Mobile (Dis)connection : New Technology and Rechronotopized Images of the Homeland

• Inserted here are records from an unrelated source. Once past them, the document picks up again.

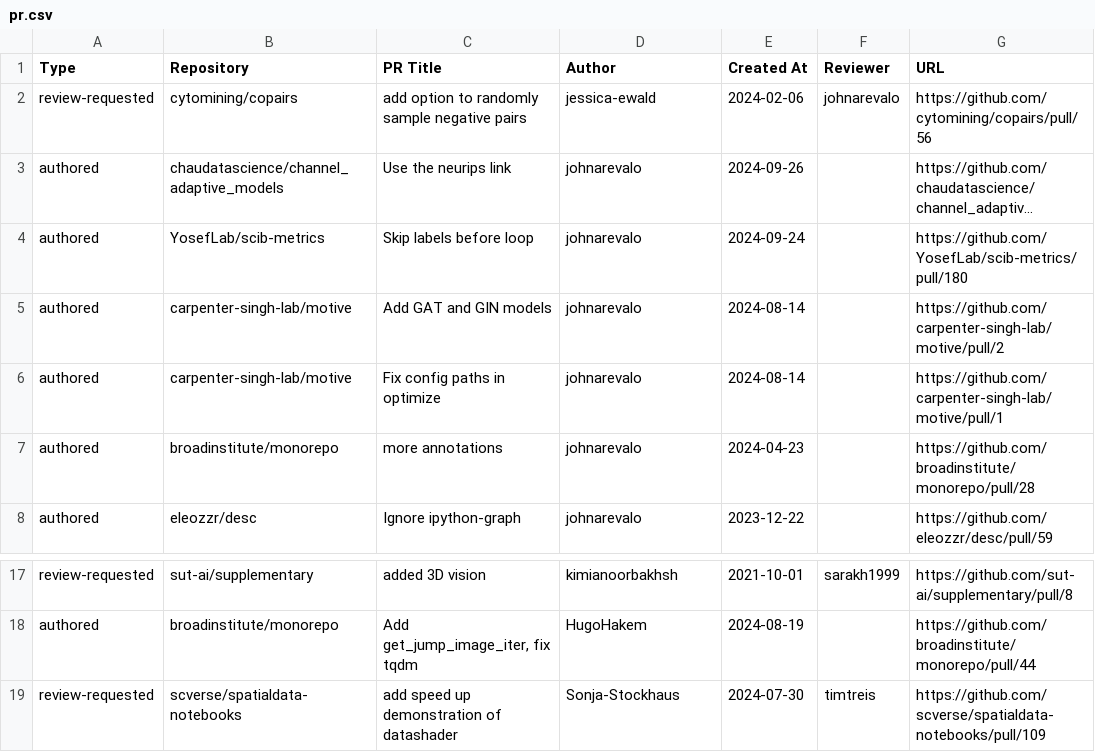
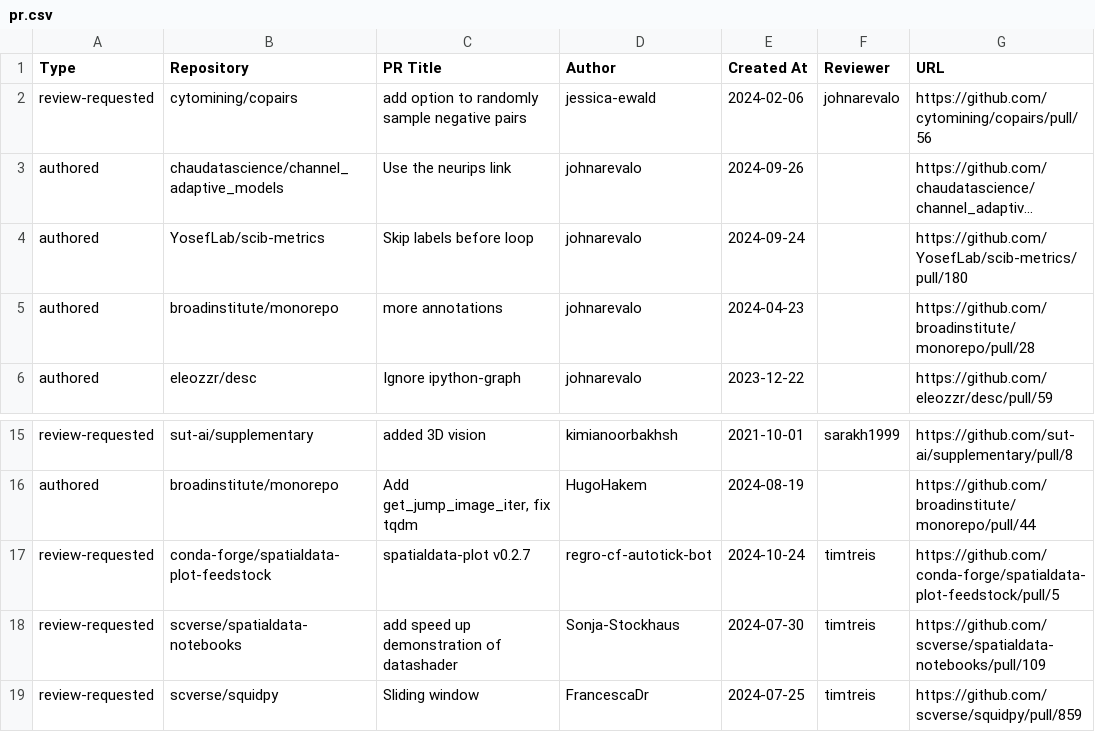
Before and after one commit to broadinstitute/heimdall, a CSV file: pr.csv, drawn as a sheet; only a part is shown, gaps mark what is left out; the shorter side is filled out with more unchanged rows; long unchanged cells end in ….

```diff
--- a/pr.csv
+++ b/pr.csv
@@ -4,4 +4,2 @@
 "authored","YosefLab/scib-metrics","Skip labels before loop","johnarevalo","2024-09-24","","https://github.com/YosefLab/scib-metrics/pull/180"
-"authored","carpenter-singh-lab/motive","Add GAT and GIN models","johnarevalo","2024-08-14","","https://github.com/carpenter-singh-lab/motive/pull/2"
-"authored","carpenter-singh-lab/motive","Fix config paths in optimize","johnarevalo","2024-08-14","","https://github.com/carpenter-singh-lab/motive/pull/1"
 "authored","broadinstitute/monorepo","more annotations","johnarevalo","2024-04-23","","https://github.com/broadinstitute/monorepo/pull/28"
@@ -18,2 +16,3 @@
 "authored","broadinstitute/monorepo","Add get_jump_image_iter, fix tqdm","HugoHakem","2024-08-19","","https://github.com/broadinstitute/monorepo/pull/44"
+"review-requested","conda-forge/spatialdata-plot-feedstock","spatialdata-plot v0.2.7","regro-cf-autotick-bot","2024-10-24","timtreis","https://github.com/conda-forge/spatialdata-plot-feedstock/pull/5"
 "review-requested","scverse/spatialdata-notebooks","add speed up demonstration of datashader","Sonja-Stockhaus","2024-07-30","timtreis","https://github.com/scverse/spatialdata-notebooks/pull/109"
```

Research output: Journal Publications and Reviews (RGC: 21, 22, 62)21_Publication in refereed journalpeer-review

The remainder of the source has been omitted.